Blue Hen Veterans
Tailgate reception welcomes student veterans and supporters
2:09 p.m., Sept. 11, 2013--At 10 a.m. Saturday morning, a group of students and community members, like so many others, gathered outside of Delaware Stadium to show their Blue Hen pride before the kickoff of the football game between the University of Delaware and Delaware State University.
This group, however, had a special mission – to raise awareness of the University’s student veterans.
Examining free will
For the Record, Sept. 4, 2015
Blue Hen Veterans, a registered student organization with about 70 members, hosted the tailgate reception for student veterans and their supporters with the dual goals of introducing these students to the established support network at UD and making the University community aware of student veterans on campus.
“Too often, younger generations don’t realize that a classmate in their early 20s is someone that fought for our country,” says Steve McGuire, president of the organization. “That’s the main reason we invited so many students to eat.

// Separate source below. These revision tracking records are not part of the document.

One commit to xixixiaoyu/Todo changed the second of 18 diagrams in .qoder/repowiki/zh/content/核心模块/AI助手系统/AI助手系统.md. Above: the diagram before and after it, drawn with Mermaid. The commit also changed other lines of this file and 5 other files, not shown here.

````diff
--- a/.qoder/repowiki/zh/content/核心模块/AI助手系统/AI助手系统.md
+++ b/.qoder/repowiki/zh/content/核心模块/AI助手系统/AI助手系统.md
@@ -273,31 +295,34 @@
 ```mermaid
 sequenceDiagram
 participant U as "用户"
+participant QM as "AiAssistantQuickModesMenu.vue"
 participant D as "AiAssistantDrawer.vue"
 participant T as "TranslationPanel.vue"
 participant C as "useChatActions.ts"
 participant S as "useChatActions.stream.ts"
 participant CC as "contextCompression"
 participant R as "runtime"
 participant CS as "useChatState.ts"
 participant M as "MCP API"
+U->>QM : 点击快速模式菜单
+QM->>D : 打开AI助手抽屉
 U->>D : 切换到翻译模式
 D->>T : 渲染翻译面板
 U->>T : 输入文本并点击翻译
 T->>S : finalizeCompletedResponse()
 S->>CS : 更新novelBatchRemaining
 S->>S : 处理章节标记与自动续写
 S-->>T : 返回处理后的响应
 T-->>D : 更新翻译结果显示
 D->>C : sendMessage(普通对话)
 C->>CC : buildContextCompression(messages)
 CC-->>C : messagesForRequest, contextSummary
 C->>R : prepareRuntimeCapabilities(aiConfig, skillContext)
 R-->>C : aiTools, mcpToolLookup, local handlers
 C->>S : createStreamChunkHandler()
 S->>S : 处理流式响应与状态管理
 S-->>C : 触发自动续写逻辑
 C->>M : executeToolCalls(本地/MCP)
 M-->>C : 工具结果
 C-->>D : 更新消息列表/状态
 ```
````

Our location was perfect for exposure to students walking by and we were able to meet a lot of fellow Blue Hens while enjoying an event.”
Food for the event was provided by Residence Life and Housing, along with a portion of the 40 first-come, first-served complimentary tickets to the football game. Army ROTC was represented by Major Daniel Bowles and Master Sgt. Terence Duffie. The Veterans of Foreign Wars Post 475 provided help with tables, chairs and paper supplies.
“By collaborating on this event, we were able to help student veterans connect to campus opportunities and become more familiar with supportive resources at UD,” said Danielle Dolan, area coordinator with Residence Life and Housing. “It was a pleasure meeting our student veterans and hearing about the experience they bring with them. We look forward to finding more ways of helping new members transition to our campus community.”
Andrew Whitely, a non-veteran who is friends with McGuire, prepared the food for 120 people.
“It was gone when we finished,” said McGuire. “He was outstanding in keeping the food coming as the students came through. He is a great example that you don't have to be a veteran to support what we do.”
Article by Tabitha Groh